TABLE D-5. Results of CDC-APIC Tuberculosis Control Survey
Hospital admitted patient with tuberculosis
PPD conversion rate (pooled average)
Respiratory protection provided
Slightly different than in the SHEA-CDC study, bronchoscopists at hospitals with one to five tuberculosis patients per year were more likely than other health care workers to convert their PPD test results. This was not true for hospitals with ≥6 tuberculosis patients per year. Like the CDC-SHEA survey, the type of respiratory protection in use did not correlate with PPD conversion rates. However, unlike the CDC-SHEA survey, PPD conversion rates at hospitals were not related to control measures.
A result similar to that of the APIC result was found in a review of tuberculosis control measures in the 13 hospitals of a midwestern health system, as reviewed by Woeltje and colleagues (26). This survey was performed in 1994–1995. All hospitals had a tuberculosis plan, and all had annual testing of at least selected employees as recommended by the guidelines. Six of 13 (46 percent) of the hospitals were considered very low risk, 6 (46 percent) were considered low risk, and 1 (6 percent) was considered intermediate risk.

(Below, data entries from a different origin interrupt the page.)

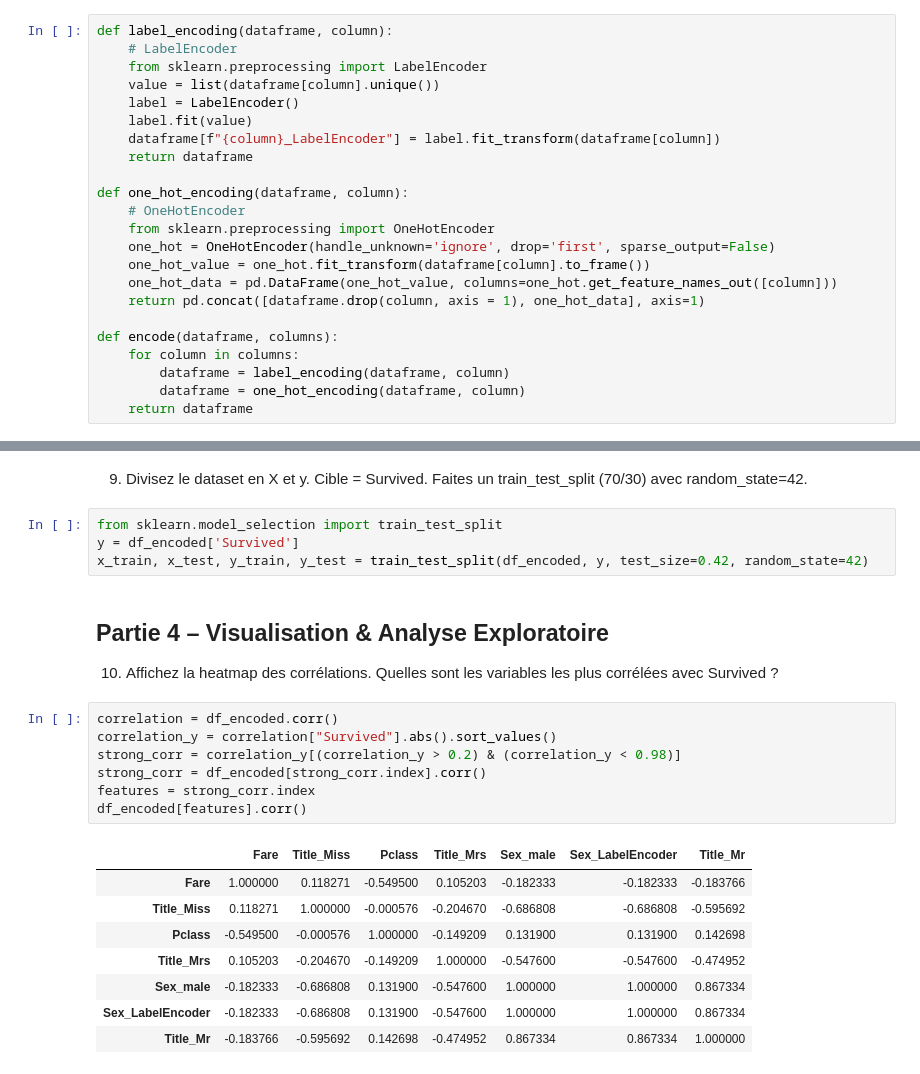
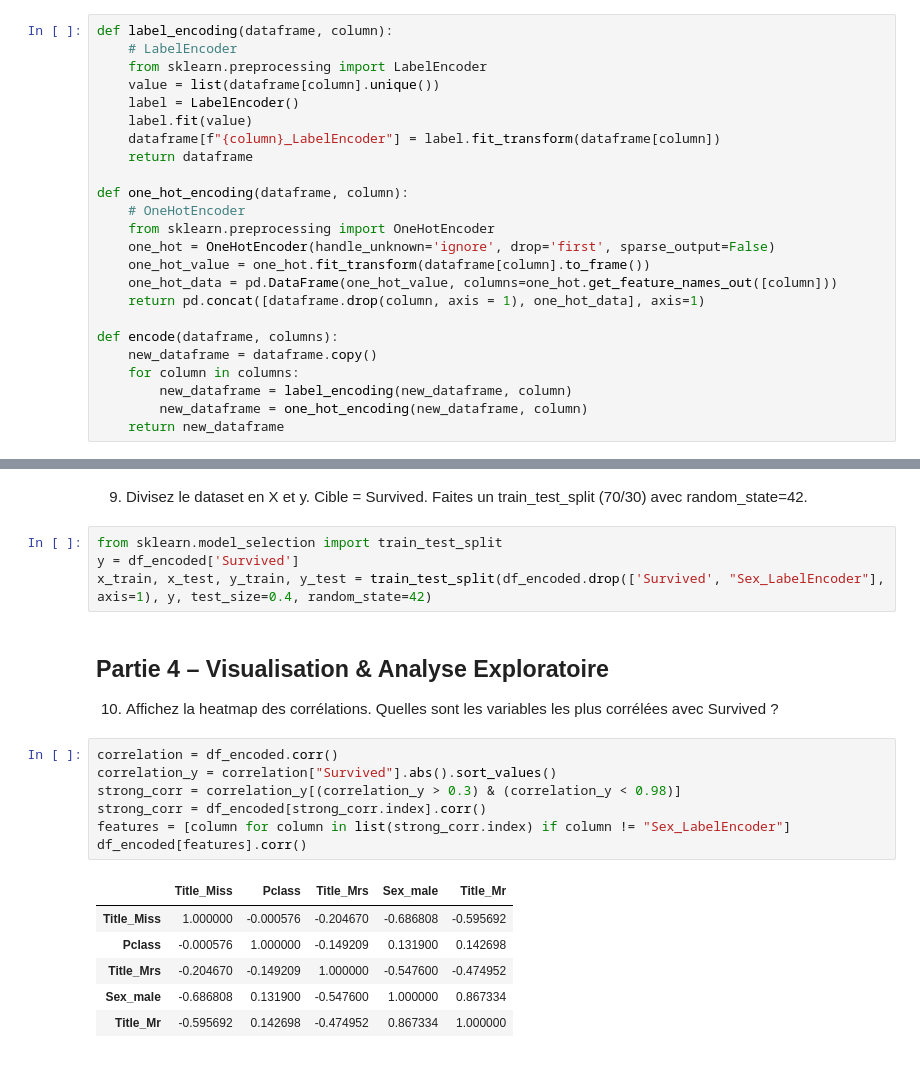
Before and after one commit to maheryfit/ML_ITU_1, a Jupyter notebook: TP_2/DecisionTreeAndRandomForest.ipynb, the cells around one changed output, grey strips where cells are left out. Drawn from its saved outputs; the diff is of its cells as text.

```diff
--- a/TP_2/DecisionTreeAndRandomForest.ipynb
+++ b/TP_2/DecisionTreeAndRandomForest.ipynb
@@ -199,10 +199,11 @@ def one_hot_encoding(dataframe, column):
     return pd.concat([dataframe.drop(column, axis = 1), one_hot_data], axis=1)
 
 def encode(dataframe, columns):
+    new_dataframe = dataframe.copy()
     for column in columns:
-        dataframe = label_encoding(dataframe, column)
-        dataframe = one_hot_encoding(dataframe, column)
-    return dataframe
+        new_dataframe = label_encoding(new_dataframe, column)
+        new_dataframe = one_hot_encoding(new_dataframe, column)
+    return new_dataframe
 # %%
 df_encoded = encode(df, ['Title', 'Embarked', 'Sex'])
 # %%
@@ -250,23 +251,21 @@ df_encoded
 # %%
 from sklearn.model_selection import train_test_split
 y = df_encoded['Survived']
-x_train, x_test, y_train, y_test = train_test_split(df_encoded, y, test_size=0.42, random_state=42)
+x_train, x_test, y_train, y_test = train_test_split(df_encoded.drop(['Survived', "Sex_LabelEncoder"], axis=1), y, test_size=0.4, random_state=42)
 # %% [markdown]
 ## Partie 4 – Visualisation & Analyse Exploratoire
 10. Affichez la heatmap des corrélations. Quelles sont les variables les plus corrélées avec Survived ?
 # %%
 correlation = df_encoded.corr()
 correlation_y = correlation["Survived"].abs().sort_values()
-strong_corr = correlation_y[(correlation_y > 0.2) & (correlation_y < 0.98)]
+strong_corr = correlation_y[(correlation_y > 0.3) & (correlation_y < 0.98)]
 strong_corr = df_encoded[strong_corr.index].corr()
-features = strong_corr.index
+features = [column for column in list(strong_corr.index) if column != "Sex_LabelEncoder"]
 df_encoded[features].corr()
 # %% [output]
-|  | Fare | Title_Miss | Pclass | Title_Mrs | Sex_male | Sex_LabelEncoder | Title_Mr |
-| Fare | 1.000000 | 0.118271 | -0.549500 | 0.105203 | -0.182333 | -0.182333 | -0.183766 |
-| Title_Miss | 0.118271 | 1.000000 | -0.000576 | -0.204670 | -0.686808 | -0.686808 | -0.595692 |
-| Pclass | -0.549500 | -0.000576 | 1.000000 | -0.149209 | 0.131900 | 0.131900 | 0.142698 |
-| Title_Mrs | 0.105203 | -0.204670 | -0.149209 | 1.000000 | -0.547600 | -0.547600 | -0.474952 |
-| Sex_male | -0.182333 | -0.686808 | 0.131900 | -0.547600 | 1.000000 | 1.000000 | 0.867334 |
-| Sex_LabelEncoder | -0.182333 | -0.686808 | 0.131900 | -0.547600 | 1.000000 | 1.000000 | 0.867334 |
-| Title_Mr | -0.183766 | -0.595692 | 0.142698 | -0.474952 | 0.867334 | 0.867334 | 1.000000 |
+|  | Title_Miss | Pclass | Title_Mrs | Sex_male | Title_Mr |
+| Title_Miss | 1.000000 | -0.000576 | -0.204670 | -0.686808 | -0.595692 |
+| Pclass | -0.000576 | 1.000000 | -0.149209 | 0.131900 | 0.142698 |
+| Title_Mrs | -0.204670 | -0.149209 | 1.000000 | -0.547600 | -0.474952 |
+| Sex_male | -0.686808 | 0.131900 | -0.547600 | 1.000000 | 0.867334 |
+| Title_Mr | -0.595692 | 0.142698 | -0.474952 | 0.867334 | 1.000000 |
```
Also changed, not shown: parts of 27 cells of this notebook, 1 other file.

Tuberculosis isolation rooms were available at 10/13 (77%) of hospitals; however, only 44 to 100 percent of rooms (median, 88 percent) actually had negative pressure. Dust-mist-fume respirators were used most commonly. PPD conversion rates in 1994 ranged from 0 to 1.0 percent (median, 0.3 percent). The hospital location (urban/rural), type of respiratory protection, tuberculosis risk category, number of tuberculosis isolation rooms, percentage of tuberculosis isolation rooms that were actually at negative pressure, and number of tuberculosis cases were not correlated with PPD conversion. Only the tuberculosis case rate approached significance (p = 0.06, but this may have been spurious, as noted in the discussion section of this paper). In the discussion the authors note that actual compliance with CDC guidelines fell short of the hospitals’ written policies.
Studies Showing Stable Control
Although not as compelling as studies showing the before-and-after effects of implementing control measures, the experiences of hospitals